Casilla ruled at fault for collision confusion

DETROIT -- Tigers right-hander Doug Fister shut down every Twins' attempt at a rally on Saturday. He didn't necessarily need help, but he got it on a questionable call by second-base umpire Brian O'Nora in the fifth inning.

The Twins trailed, 8-0, and second baseman Alexi Casilla doubled to lead off the fifth. Two batters later, Denard Span popped up to the center of the diamond, and as Tigers shortstop Jhonny Peralta drifted over the make the play he collided with Casilla and the ball touched the ground.

However, Casilla had trotted back to second with his back facing Peralta.

According to the Major League Baseball Rule 7.08(b): "A runner who is adjudged to have hindered a fielder who is attempting to play on a batted ball is out whether it was intentional or not. If, however, the runner has contact with a legally occupied base when he hinders the fielder, he should not be called out, unless such hindrance, in the umpire's judgement ... is intentional."

Neither Twins manager Ron Gardenhire nor Casilla thought it was intentional, prompting the skipper to argue the call.

"He said Alexi has to make an effort to get out of the way," Gardenhire said. "I know the bag can't protect the runner. I know the runner has to make an effort to get out of the way. I don't know where he was supposed to go.

"Jhonny kind of screwed the pop fly up by coming in and then chasing it backwards. Then he ran over Lexi."

Casilla said he didn't make much of an effort to avoid the collision, but that's because he had no idea it was coming.

"I just went back to the bag and stayed on the bag. I didn't see him coming toward me because my face was looking straight to center field," he said. "I just felt him hit me and I tried to stay on the bag, but [O'Nora] called me out right away."
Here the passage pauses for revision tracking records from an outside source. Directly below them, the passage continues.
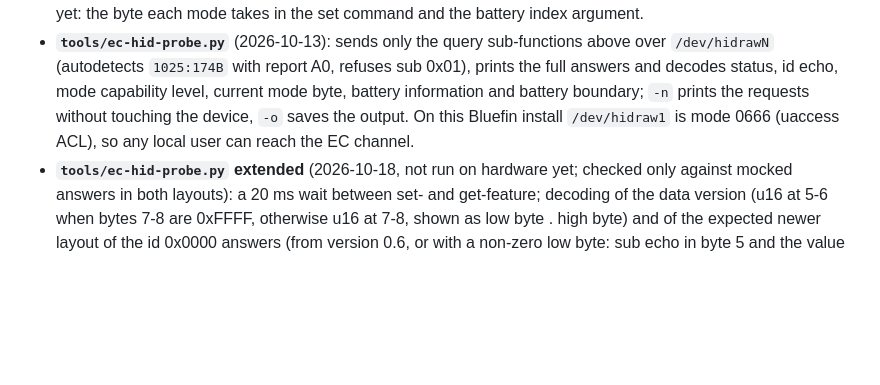
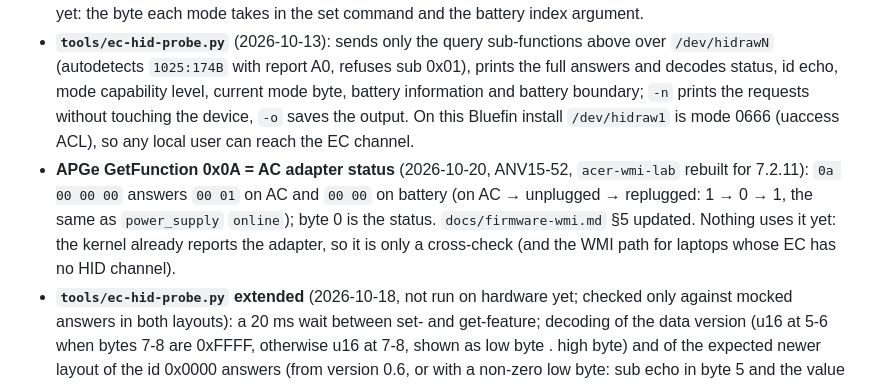
Before and after one commit to FnnDK/acerctl, a Markdown page: STATUS.md, the part around the change. Rendered like a GitHub page; blank space fills up the shorter version.

```diff
--- a/STATUS.md
+++ b/STATUS.md
@@ -114,6 +114,7 @@ Reference machine: Acer **Nitro ANV15-52** (i7-13620H, RTX 4060, BIOS V1.31), Fe
 - **Survey v3 rerun on the Aspire (2026-10-13)** (local `acer-report-Aspire_AG15-71P-20261013-175151`, git-ignored): the DAMX blacklist is gone, `acer_wmi` loads (no `platform_profile`, no fans, as expected), no other Acer tools, 94/94 probe calls AE_OK. HID `1025:174B` descriptor: keyboard (report 07), system control (08), consumer (09), vendor `0xFF00` report 0B (41-byte in/out + 2-byte feature), vendor `0xFF20` electrical-power sensor (0C, 0.01 W), vendor `0xFF85` battery block (0D), **vendor `0xFF05` report A0 (64-byte input + 64-byte feature)**, report 04 (page 0x88), wireless radio (0F).
 - **EC HID protocol** (report `0xA0` of `1025:174B`, 2026-10-13): a 65-byte set-feature followed by a 65-byte get-feature on the same report. Request `A0 | 00 A0 | id(lo) id(hi) | sub | args`; response `A0 | status LE (0xE000 = OK) | id echo | data from byte 5`. Ids: 0x0000 system (sub 00 spec version, 01 app status [set], 02 battery boost, 03 AC, 04 OC capability, 05 **mode capability**, 06 mode limit, 07 PD adaptor), 0x0001 **usage mode** (01 set target, 02 get current), 0x0002 whisper/OC profile, 0x0B03 battery boundary (01 set status/upper/lower, 02 get), 0x0B00 battery information, 0x0004 fan (ARM variant). The mode capability is a level, not a mask: 0–2 → Normal only, 3 → Silent/Normal/Performance, 4 → + Turbo, 5 → + Eco. Not confirmed yet: the byte each mode takes in the set command and the battery index argument.
 - **`tools/ec-hid-probe.py`** (2026-10-13): sends only the query sub-functions above over `/dev/hidrawN` (autodetects `1025:174B` with report A0, refuses sub 0x01), prints the full answers and decodes status, id echo, mode capability level, current mode byte, battery information and battery boundary; `-n` prints the requests without touching the device, `-o` saves the output. On this Bluefin install `/dev/hidraw1` is mode 0666 (uaccess ACL), so any local user can reach the EC channel.
+- **APGe GetFunction 0x0A = AC adapter status** (2026-10-20, ANV15-52, `acer-wmi-lab` rebuilt for 7.2.11): `0a 00 00 00` answers `00 01` on AC and `00 00` on battery (on AC → unplugged → replugged: 1 → 0 → 1, the same as `power_supply` `online`); byte 0 is the status. `docs/firmware-wmi.md` §5 updated. Nothing uses it yet: the kernel already reports the adapter, so it is only a cross-check (and the WMI path for laptops whose EC has no HID channel).
 - **`tools/ec-hid-probe.py` extended** (2026-10-18, not run on hardware yet; checked only against mocked answers in both layouts): a 20 ms wait between set- and get-feature; decoding of the data version (u16 at 5-6 when bytes 7-8 are 0xFFFF, otherwise u16 at 7-8, shown as low byte . high byte) and of the expected newer layout of the id 0x0000 answers (from version 0.6, or with a non-zero low byte: sub echo in byte 5 and the value in 7-8 instead of 5-6; the Aspire has the old one); six more reads: OC profile (id 0x0002 sub 02, twelve fields of unknown meaning), device status through id 0x000A sub 02 for device 2 (keyboard backlight: flag, brightness, auto-off in seconds) and device 3 (panel DFR mode, 1 or 2), system health (id 0x0008, where sub 01/02 are read selectors, so sub 01 is allowed only there) and BSOC table row 1 (id 0x000B, sent padded with 0xFF; charge %, current in 100 mA, power in W). Every new layout is an expectation until a run on the Aspire (or a 2024+ Predator) confirms it; `0xE001` is the expected answer where a command does not exist.
 - **First run on the Aspire (2026-10-13, on AC, 80 %, health mode on, "Not charging")**, all answers coherent:
   - Status codes seen: `0xE000` OK, `0xE001` not supported (OC capability, mode limit), `0xE004` for id 0x0004 (fan, ARM variant; the EC only echoes the request) → unknown command.
```
Also changed, not shown: docs/firmware-wmi.md (+2 -1 lines).
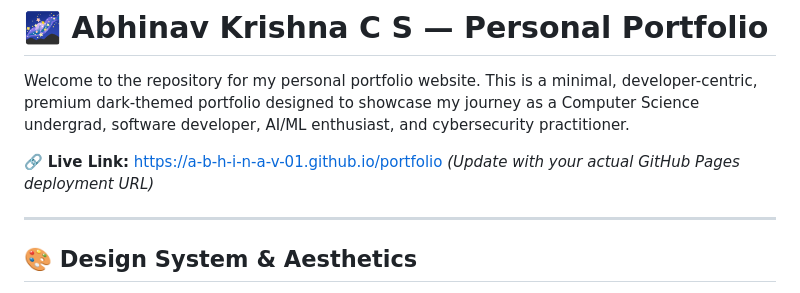
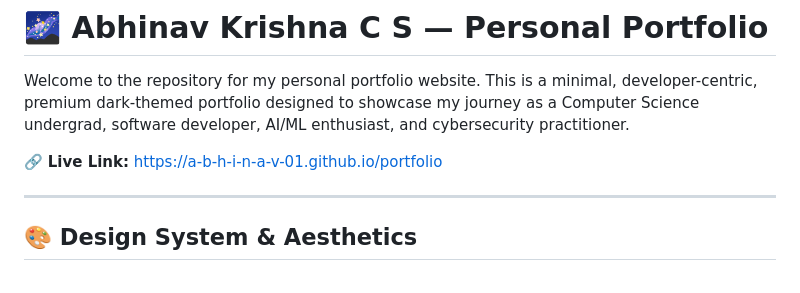
Before and after one commit to A-b-h-i-n-a-V-01/Personal-Portfolio, a Markdown page: README.md, the part around the change. Drawn GitHub-style.

Commit message:
Fix live link URL in README.md
Updated the live link to the portfolio website.

```diff
--- a/README.md
+++ b/README.md
@@ -2,7 +2,7 @@
 
 Welcome to the repository for my personal portfolio website. This is a minimal, developer-centric, premium dark-themed portfolio designed to showcase my journey as a Computer Science undergrad, software developer, AI/ML enthusiast, and cybersecurity practitioner.
 
-🔗 **Live Link:** [https://a-b-h-i-n-a-v-01.github.io/portfolio](https://a-b-h-i-n-a-v-01.github.io/portfolio) *(Update with your actual GitHub Pages deployment URL)*
+🔗 **Live Link:** [https://a-b-h-i-n-a-v-01.github.io/portfolio](a-b-h-i-n-a-v-01.github.io/Portfolio/)
 
 ---
 
```
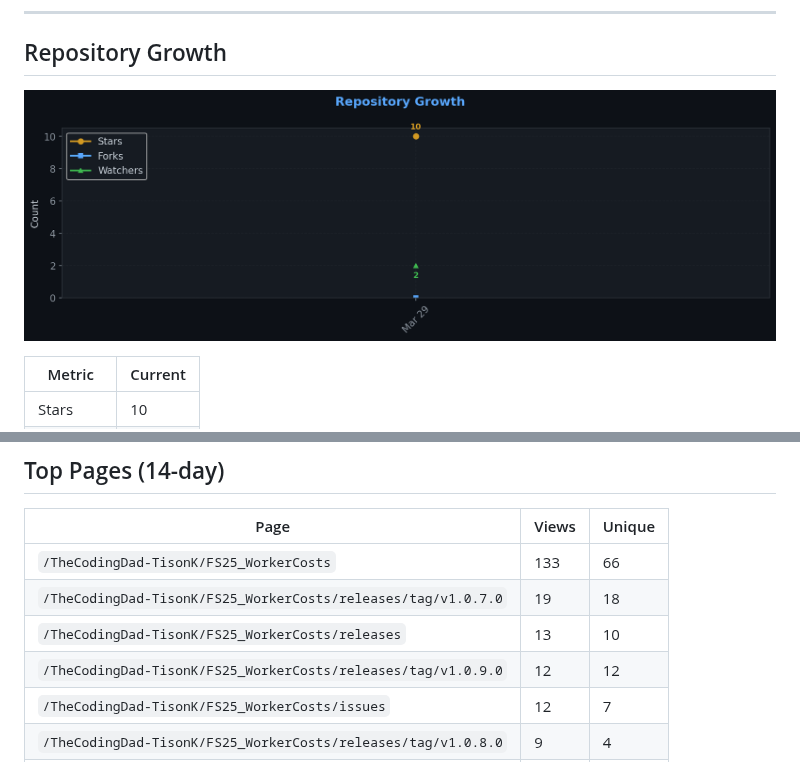
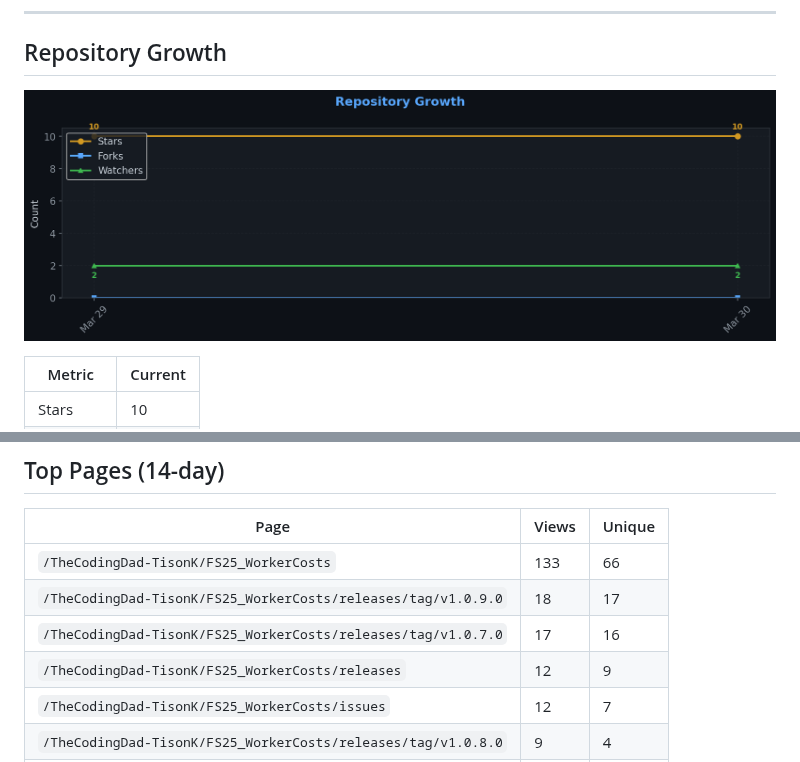
Before and after one commit to TheCodingDad-TisonK/FS25_WorkerCosts, a Markdown page: .github/traffic/SUMMARY.md, 2 parts joined by grey strips. GitHub-like rendering; pictures changed too: .github/traffic/charts/growth.png.

```diff
--- a/.github/traffic/SUMMARY.md
+++ b/.github/traffic/SUMMARY.md
@@ -80,9 +80,9 @@
 | Page | Views | Unique |
 |------|-------|--------|
 | `/TheCodingDad-TisonK/FS25_WorkerCosts` | 133 | 66 |
-| `/TheCodingDad-TisonK/FS25_WorkerCosts/releases/tag/v1.0.7.0` | 19 | 18 |
-| `/TheCodingDad-TisonK/FS25_WorkerCosts/releases` | 13 | 10 |
-| `/TheCodingDad-TisonK/FS25_WorkerCosts/releases/tag/v1.0.9.0` | 12 | 12 |
+| `/TheCodingDad-TisonK/FS25_WorkerCosts/releases/tag/v1.0.9.0` | 18 | 17 |
+| `/TheCodingDad-TisonK/FS25_WorkerCosts/releases/tag/v1.0.7.0` | 17 | 16 |
+| `/TheCodingDad-TisonK/FS25_WorkerCosts/releases` | 12 | 9 |
 | `/TheCodingDad-TisonK/FS25_WorkerCosts/issues` | 12 | 7 |
 | `/TheCodingDad-TisonK/FS25_WorkerCosts/releases/tag/v1.0.8.0` | 9 | 4 |
 | `/TheCodingDad-TisonK/FS25_WorkerCosts/issues/24` | 7 | 3 |
```
Also changed, not shown: other parts of .github/traffic/SUMMARY.md (+13 -13 lines), .github/traffic/charts/conversion.png, .github/traffic/charts/downloads.png, .github/traffic/charts/engagement.png, .github/traffic/charts/referrers.png, .github/traffic/charts/views_clones.png, 6 other files.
With the Twins in an eight-run hole, it certainly wasn't a game-changer. But it's quite possible it could've prevented the shutout, as Span would've been awarded first and Joe Mauer -- after Ben Revere's strikeout -- was due up.